Fisheries dept caught out

Coastal and small-scale fishermen have more than one good reason to vent their frustration at the Fisheries Department for its persistent ignorance of their plight caused mainly by the illegal push-net trawlers which have almost completely depleted the Gulf of Thailand of fish stocks and other marine life with their environmentally destructive fishing equipment.

Their protest at the department yesterday was meant to remind its officials of their two still unanswered demands made two weeks ago.

The first demand is for the department to withdraw from the cabinet its proposal to grant a blanket amnesty to 5,000 illegal push-net trawlers in an attempt to beat the European Union's (EU) boycott threat against marine products from Thailand.

The other is to put on hold the department's proposed amendments to the Fisheries Act which fail to address communities' rights to manage fishery resources and the problem of environmentally destructive fishing practices such as the use of very fine push nets and electricity to catch fish and other marine animals

The idea of a blanket amnesty for the illegal push-net trawlers is badly thought out, short-sighted and meant for the interest of the trawlers or, to be more specific, the wealthy fishermen or fishing tycoons at the expense of the poor fishermen who make a humble living by fishing in shallow waters within three kilometres of the shoreline.

The department is deceiving itself if it thinks that by turning all the illegal trawlers into legitimate vessels under a blanket amnesty, the local fishing industry will be spared the wrath of the EU boycott threats.

Sooner or later, the truth will emerge that it has not done anything against the use of environmentally destructive fishing equipment by these trawlers _ as has been the case, in fact, for the whole three decades since such instruments were introduced.

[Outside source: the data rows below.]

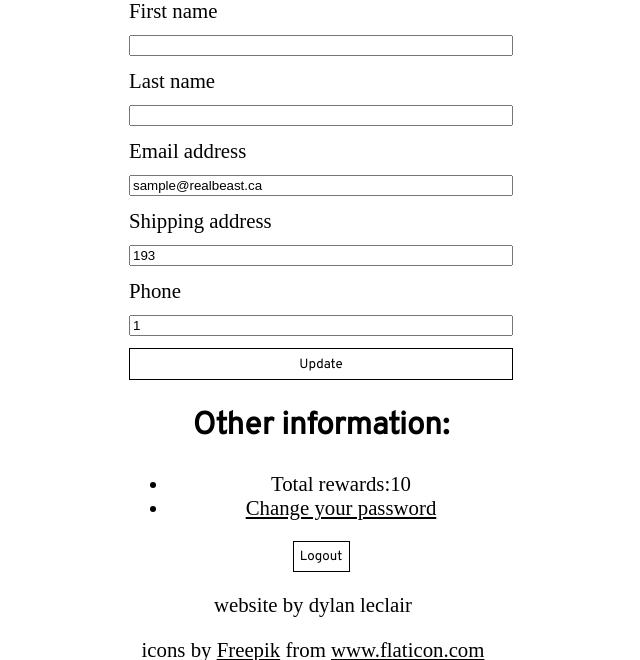
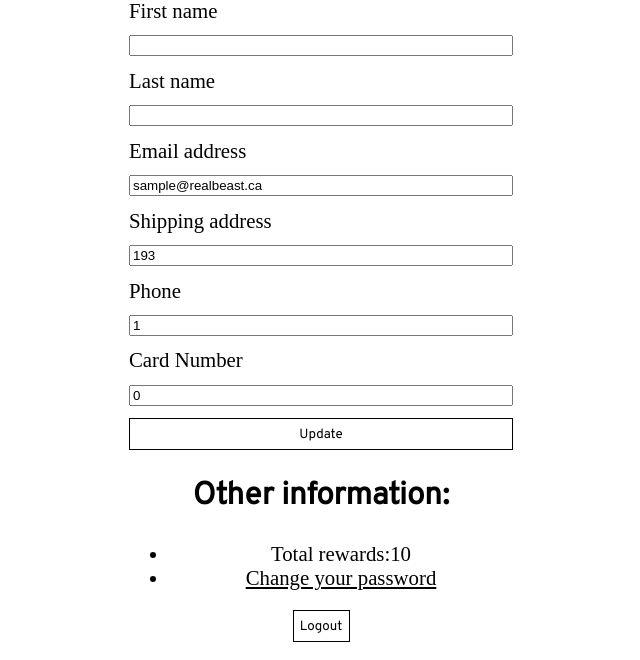
Before and after one commit to dylanleclair/databases, a Django app: page /realbeast/account/ in a window 1280 px wide. Shown: the part 253-913 px from the top of the page, without its empty margins (327-967 px from the left). Run offline with Django 3.2, Linux system fonts and the light colour scheme; a user stored in the database is signed in; data comes from the database, SQL or seed files in the repository; some web fonts are replaced.

Commit message:
Added card number field for account edit page

```diff
--- a/realbeast/mysite/realbeast/templates/realbeast/account.html
+++ b/realbeast/mysite/realbeast/templates/realbeast/account.html
@@ -75,7 +75,15 @@
 
     <label for="address">Phone</label>
     <input type="text" id="phone" name="phone" maxlength="10" value="{{user.profile.phone_number}}" required>
+
+
+    <label for="address">Card Number</label>
+    <input type="text" id="card_no" name="card_no" maxlength="30" value="{{user.profile.card_no}}" required>
+
+
     <input id="submit" type="submit" value="Update">
+
+
 
   </form>
 
--- a/realbeast/mysite/realbeast/views.py
+++ b/realbeast/mysite/realbeast/views.py
@@ -158,6 +158,7 @@ def update_user_info(request, user_id):
     user.email = request.POST['email']
     user.profile.address = request.POST['address']
     user.profile.phone_number = request.POST['phone']
+    user.profile.phone_number = request.POST['card_no']
     user.save()
     return HttpResponseRedirect(reverse('realbeast:account'))
 
```
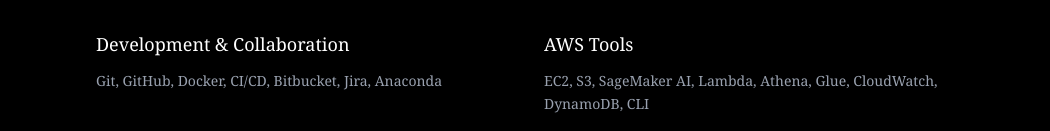
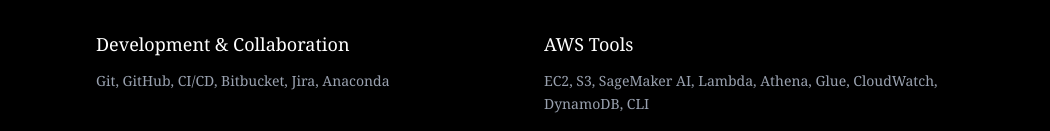
Before and after one commit to priyadp1/Website, a Next.js app in the folder prisha-portfolio/: page /skills in a window 1280 px wide. Shown: the part 821-952 px from the top of the page, without its empty margins (120-1170 px from the left). Built offline with nearby package versions, Linux system fonts and the light colour scheme.

Commit message:
Removed duplication

```diff
--- a/prisha-portfolio/src/app/skills/page.tsx
+++ b/prisha-portfolio/src/app/skills/page.tsx
@@ -89,7 +89,7 @@
             Development & Collaboration
           </h3>
             <p>
-                Git, GitHub, Docker, CI/CD, Bitbucket, Jira, Anaconda
+                Git, GitHub, CI/CD, Bitbucket, Jira, Anaconda
             </p>
             </div>
         <div>
```
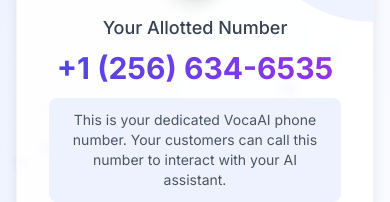
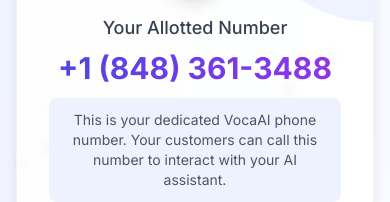
Before and after one commit to dilpreet579/voca-ai, a Next.js app: page /dashboard in a window 390 px wide. Shown: the part 353-555 px from the top of the page. Built offline with nearby package versions, Linux system fonts and the light colour scheme; no server answers; sample sign-in values are in the browser's storage; a web font is replaced by a local one.

Commit message:
Changed the phone number

```diff
--- a/src/app/dashboard/page.tsx
+++ b/src/app/dashboard/page.tsx
@@ -79,7 +79,7 @@
                     </svg>
                   </div>
                   <h2 className="text-lg font-medium text-gray-700 dark:text-gray-300 mb-2">Your Allotted Number</h2>
-                  <p className="text-3xl font-bold bg-clip-text text-transparent bg-gradient-to-r from-indigo-600 to-purple-600 dark:from-indigo-400 dark:to-purple-400 mb-3">+1 (256) 634-6535</p>
+                  <p className="text-3xl font-bold bg-clip-text text-transparent bg-gradient-to-r from-indigo-600 to-purple-600 dark:from-indigo-400 dark:to-purple-400 mb-3">+1 (848) 361-3488</p>
                   <div className="p-3 bg-indigo-50 dark:bg-indigo-900/30 rounded-lg mb-4">
                     <p className="text-sm text-gray-600 dark:text-gray-400 max-w-md">
                       This is your dedicated VocaAI phone number. Your customers can call this number to interact with your AI assistant.
@@ -87,7 +87,7 @@
                   </div>
                   <div className="mt-4 flex justify-center w-full">
                     <a
-                      href="tel:+12566346535"
+                      href="tel:+18483619488"
                       className="px-5 py-2.5 bg-gradient-to-r from-indigo-600 to-purple-600 hover:from-indigo-700 hover:to-purple-700 text-white rounded-lg shadow-md transition-all flex items-center justify-center"
                     >
                       <svg className="h-5 w-5 mr-2" fill="none" stroke="currentColor" viewBox="0 0 24 24" xmlns="http://www.w3.org/2000/svg">
```
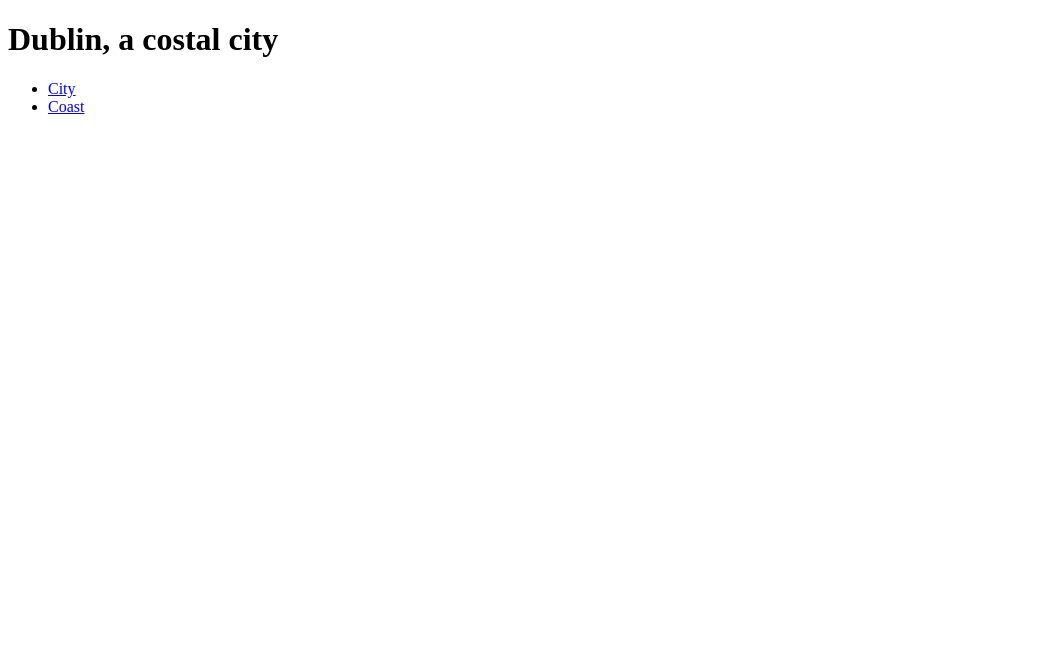
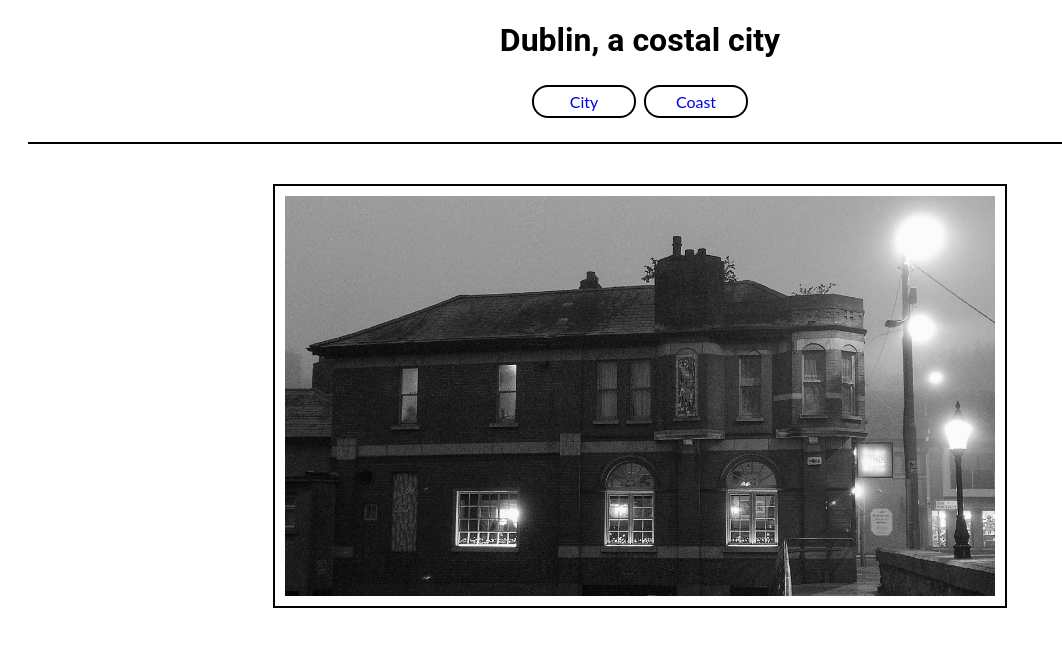
Before and after one commit to Christianah25/dublin-photos, a plain HTML site: page index.html in a window 1280 px wide. Shown: the whole page, without its empty margins (0-1062 px from the left). Drawn offline with Linux system fonts and the light colour scheme.

Commit message:
feat:add images to the web pages

```diff
--- a/index.html
+++ b/index.html
@@ -4,6 +4,7 @@
     <meta charset="UTF-8" />
     <meta http-equiv="X-UA-Compatible" content="IE=edge" />
     <meta name="viewport" content="width=device-width, initial-scale=1.0" />
+    <link rel="stylesheet" href="assets/css/style.css" />
     <title>Dublin</title>
   </head>
   <body>
@@ -14,9 +15,14 @@
           <a href="index.html">City</a>
         </li>
         <li>
-          <a href="coast.html">Coast</a>
+          <a href="coasta.html">Coast</a>
         </li>
       </ul>
     </nav>
+    <section>
+      <figure>
+        <img src="assets/image/city.jpg" alt="an image of urban dublin" />
+      </figure>
+    </section>
   </body>
 </html>
```
Also changed, not shown: coasta.html (+6 -1 lines), assets/image/beach.jpg (added), assets/image/city.jpg (added).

Coastal fishermen have been complaining against such illegal practices for years, regrettably to no avail.

The answer from the department has always been the same, despite all those years and changes of the man in charge _ which is a shortage of manpower and vessels to patrol the seas to monitor trawlers' movements.

Given the Fisheries Department's shoddy track record of law enforcement, how can we be sure that once a blanket amnesty is granted, the illegal trawlers will suddenly turn law-abiding and give up their illegal and destructive fishing practices? Or will the department automatically become superbly effective and decide to strictly enforce the law?

It should also be noted that the local fishing industry, including both legal and illegal fishing vessels, is notorious for the abuse of migrant workers _ many of whom are cheated, placed in debt bondage and forced to work in slave-like conditions on fishing trawlers. Such human rights violations are cited as another reason for the EU boycott threats.

The department yesterday agreed to shelve its amnesty proposal in response to the protest. This is not enough because the trawlers can still continue destroying the seas amid state negligence.

The duty of the department is to protect the sea from destruction, not to protect rich fishermen and to allow them to plunder marine resources. Of course, there is a middle-path option, that both rich and poor fishermen can share the spoils from the seas in a sustainable fashion. This is the path the department must walk. Most of all, it must strictly enforce the law and deal with violators accordingly.